oh wow I wasn't expecting you to buy anything. I basically got the GY-86 inertial measurement unit from Alibaba, if that helps. It's similar to the freeimu. Hope you didnt waste any money!

hyperjm
11-24-2012, 10:19 PM
Looking at the code, yes, there are some issues. It seems getMotion6 needs to be changed to take int16_t pointers. The calling code is already using an array of int16_t and the code in getMotion6 uses int16_t, but the function getMotion6 is improperly defined.

Hopefully Fabio will be willing to update the code? I think that's a far better solution.

I didn't dig into the float issue. I really need some real data to be able to work on this.....

I ordered a set of PCBs from OSH Park and I got the 2 main chips on order from Digikey and Component Distributors. I couldn't find an easy way to buy the pressure sensor chip, but maybe that doesn't matter. When all this stuff arrives, I'll build up one of these boards so I can do some real testing.

Hello!
I have found the problem! But I am not sure of how to solve it correctly... the wire and i2c libraries work perfectly, and int16ts are coming in nicely. But the floats do not print and therefore do not compute in the host application(made with processing) properly because of the following function:

void serialFloatPrint(float f) {
byte * b = (byte *) &f;
for(int i=0; i<4; i++) {

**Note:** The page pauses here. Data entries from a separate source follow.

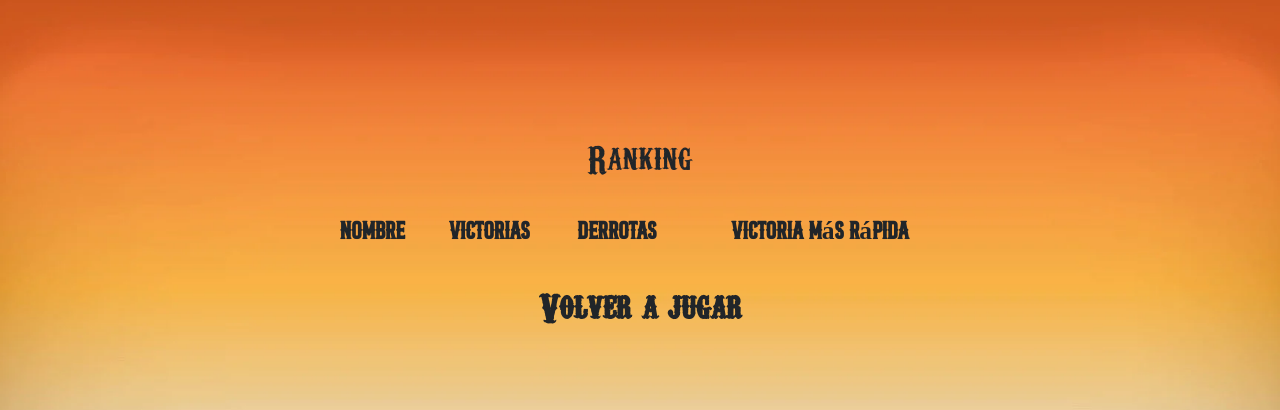
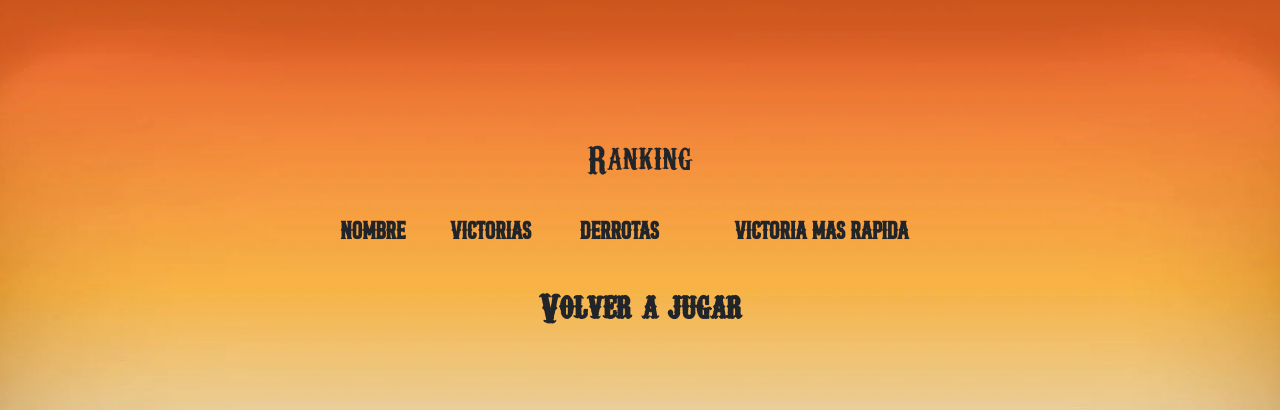
Before and after one commit to FranMauss/WesternShowdown, a PHP site: page /ranking.php in a window 1280 px wide. Shown: the top 410 px of the page. Run offline with PHP 8.4, Linux system fonts and the light colour scheme; data that the repository does not hold is empty.

Commit message:
Update ranking.php
quitar tildes porque la fuente no las soporta

```diff
--- a/ranking.php
+++ b/ranking.php
@@ -72,7 +72,7 @@
 
                 if ($queryJ && $queryIA) {
                     $html = "<div id='ranking'><p>Ranking</p>";
-                    $html .= "<table><thead><tr><th>Nombre</th><th>Victorias</th><th>Derrotas</th><th>Victoria más rápida</th></tr></thead><tbody>";
+                    $html .= "<table><thead><tr><th>Nombre</th><th>Victorias</th><th>Derrotas</th><th>Victoria mas rapida</th></tr></thead><tbody>";
                     $consultaTable = "SELECT * FROM `ranking` ORDER BY `victorias` DESC LIMIT 5";
                     $resultado = mysqli_query($conexion, $consultaTable);
                     while ($fila = mysqli_fetch_array($resultado)) {
```
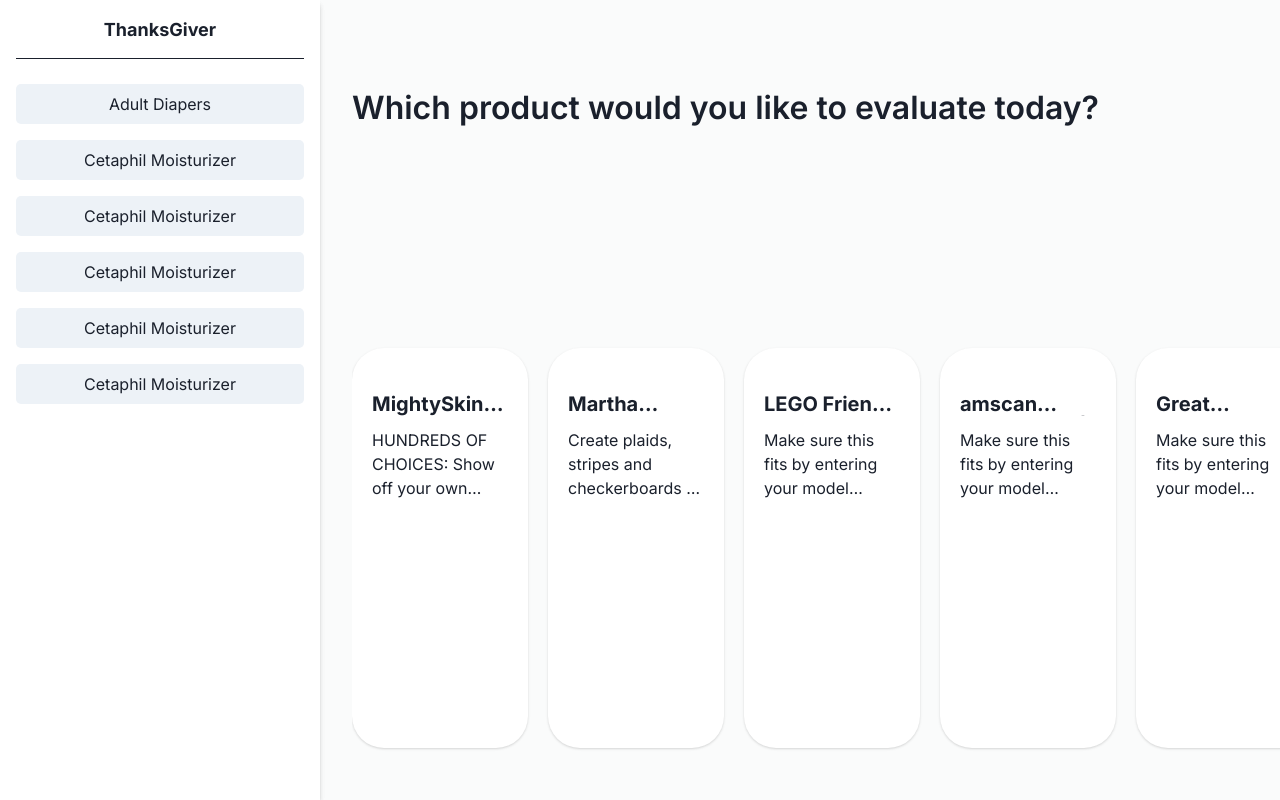
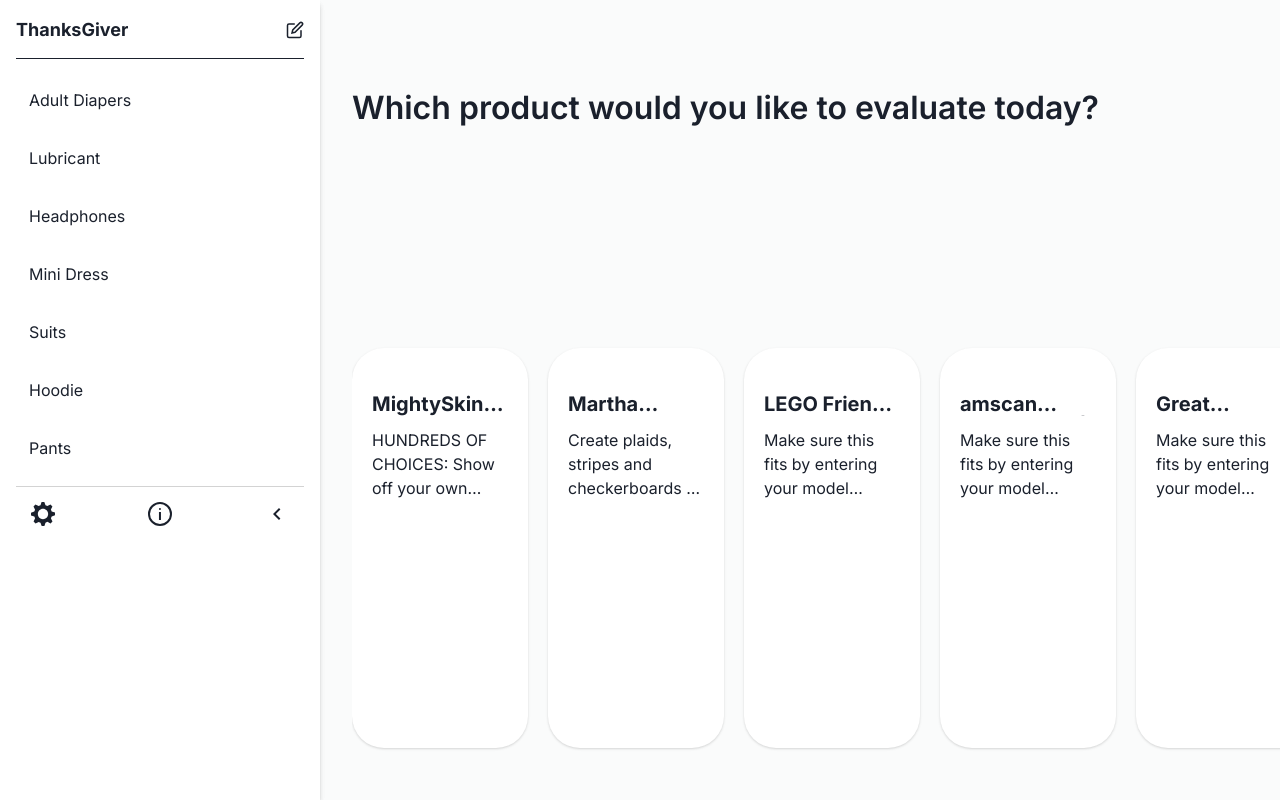
Before and after one commit to euanlimzx/cerebral, a Next.js app: page / in a window 1280 px wide. Shown: the top 800 px of the page. Built offline with nearby package versions, Linux system fonts and the light colour scheme.

Commit message:
Completed SideBar

```diff
--- a/src/components/sidebar.js
+++ b/src/components/sidebar.js
@@ -1,27 +1,50 @@
 import React from 'react';
 import {
   Box,
-  Button,
   VStack,
   Text,
+  Flex
 } from '@chakra-ui/react';
+import {
+  DragHandleIcon,
+  EditIcon,
+  InfoOutlineIcon,
+  SettingsIcon,
+  ChevronLeftIcon
+} from '@chakra-ui/icons';
 
 function InteractiveBox({ hoverEffect, children }) {
   return (
     <Box
-      padding="8px"
-      textAlign="center"
+      position="relative"
+      padding="13px"
+      textAlign="start"
       borderRadius="5px"
-      bg="gray.100"
+      bg="white"
       transition="all 0.2s ease-in-out"
       _hover={hoverEffect ? {
-        bg: "blue.100",         // Hover background color
-        cursor: "pointer",      // Changes the cursor
-        transform: "scale(1.05)", // Slight zoom-in
-        boxShadow: "lg",        // Adds shadow on hover
+        bg: "lightgrey",
+        cursor: "pointer",
+        transform: "scale(1.05)",
+        boxShadow: "lg",
       } : {}}
+      role="group"
     >
       {children}
+
+      {hoverEffect && (
+        <Box
+          position="absolute"
+          top="50%"
+          right="10px"
+          transform="translateY(-50%)"
+          opacity={0}
+          _groupHover={{ opacity: 1 }}
+          transition="opacity 0.2s ease-in-out"
+        >
+          <DragHandleIcon />
+        </Box>
+      )}
     </Box>
   );
 }
@@ -39,36 +62,65 @@
       boxShadow="md"
       zIndex={1}
     >
-      <Text fontSize="lg" fontWeight="bold" mb="4" borderBottom="1px solid" textAlign="center" paddingBottom="15px">
-        ThanksGiver
-      </Text>
+      <Flex
+      fontSize="lg"
+      fontWeight="bold"
+      mb="4"
+      borderBottom="1px solid"
+      paddingBottom="15px"
+      justifyContent="space-between"
+      alignItems="center"
+    >
+      <Text>ThanksGiver</Text>
+      <EditIcon />
+    </Flex>
 
-      <VStack spacing="4" align="stretch" marginTop="25px">
-        {/* Sidebar Items */}
-        <InteractiveBox hoverEffect={true} padding="8px" textAlign="center" borderRadius="5" >
-          Adult Diapers
+      <VStack spacing="2" align="stretch" marginTop="15px" position='relative' height = "400x">
+          <InteractiveBox hoverEffect={true} borderRadius="5" >
+            Adult Diapers
+          </InteractiveBox>
+
+        <InteractiveBox hoverEffect={true} borderRadius="5">
+          Lubricant
         </InteractiveBox>
 
-        {/* More Sidebar Items */}
-        <InteractiveBox hoverEffect={true} padding="8px" textAlign="center" borderRadius="5">
-          Cetaphil Moisturizer
+        <InteractiveBox hoverEffect={true} borderRadius="5">
+          Headphones
         </InteractiveBox>
 
-        <InteractiveBox hoverEffect={true} padding="8px" textAlign="center" borderRadius="5">
-          Cetaphil Moisturizer
+        <InteractiveBox hoverEffect={true} borderRadius="5">
+          Mini Dress
         </InteractiveBox>
 
-        <InteractiveBox hoverEffect={true} padding="8px" textAlign="center" borderRadius="5">
-          Cetaphil Moisturizer
+        <InteractiveBox hoverEffect={true} borderRadius="5">
+          Suits
         </InteractiveBox>
 
-        <InteractiveBox hoverEffect={true} padding="8px" textAlign="center" borderRadius="5">
-          Cetaphil Moisturizer
+        <InteractiveBox hoverEffect={true} borderRadius="5">
+          Hoodie
         </InteractiveBox>
 
-        <InteractiveBox hoverEffect={true} padding="8px" textAlign="center" borderRadius="5">
-          Cetaphil Moisturizer
+        <InteractiveBox hoverEffect={true} borderRadius="5">
+          Pants
         </InteractiveBox>
+
+        <Box marginBottom='60px'></Box>
+
+        <Flex
+          position="absolute"
+          bottom="0"
+          width='100%'
+          padding="15px"
+          bg="white"
+          borderTop="1px solid lightgray"
+          justifyContent="space-between"
+          alignItems="center"
+          zIndex="10"
+        >
+          <SettingsIcon boxSize={6} />
+          <InfoOutlineIcon boxSize={6} />
+          <ChevronLeftIcon boxSize={6} />
+        </Flex>
       </VStack>
     </Box>
   );
```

byte b1 = (b[i] >> 4) & 0x0f;
byte b2 = (b[i] & 0x0f);

char c1 = (b1 < 10) ? ('0' + b1) : 'A' + b1 - 10;
char c2 = (b2 < 10) ? ('0' + b2) : 'A' + b2 - 10;

Serial.print(c1);
Serial.print(c2);
}
}

I am unsure of how this function works to convert from float to char, but it works for the Atmega328. I am quite sure, after revising the code many times, that this is the most likely cause of the float errors. Any idea what it should be for teensy 3.0?

Regards,
Jeremy

PaulStoffregen
12-07-2012, 08:46 PM
I'm working with FreeIMU today. I quickly got to the point where the code compiled, but I get all zeros.

The problem appears to be in the invSqrt() function.

Here's a redesign of that function, which seems to work on Teensy 3.0 and hopefully should be much more portable.



float invSqrt(float number) {
union {
float f;
int32_t i;
} y;

y.f = number;
y.i = 0x5f375a86 - (y.i >> 1);
y.f = y.f * ( 1.5f - ( number * 0.5f * y.f * y.f ) );
return y.f;
}


This seems to work. But I haven't calibrated my hardware or done anything other than look casually at the numbers in the serial monitor while tilting my breadboard.

If anyone is still following this thread, please let me know if this truly solves the problems?

PaulStoffregen
12-07-2012, 09:21 PM
I posted the edits on Fabio's FreeIMU forum.

http://freeimu.varesano.net/comment/144

Hopefully future versions will support Teensy 3.0 "out of the box". :)

wolfmanjm
12-08-2012, 10:45 AM
I posted the edits on Fabio's FreeIMU forum.

http://freeimu.varesano.net/comment/144

Hopefully future versions will support Teensy 3.0 "out of the box". :)

Thanks Paul. I'll be using the FreeIMU library on Teensy3, so Hopefully this will help.

I have all the components for the board, just need to figure out how to solder SMD ;)

BTW the Pololu minimu seems to work on teesny3 with no changes whatsoever.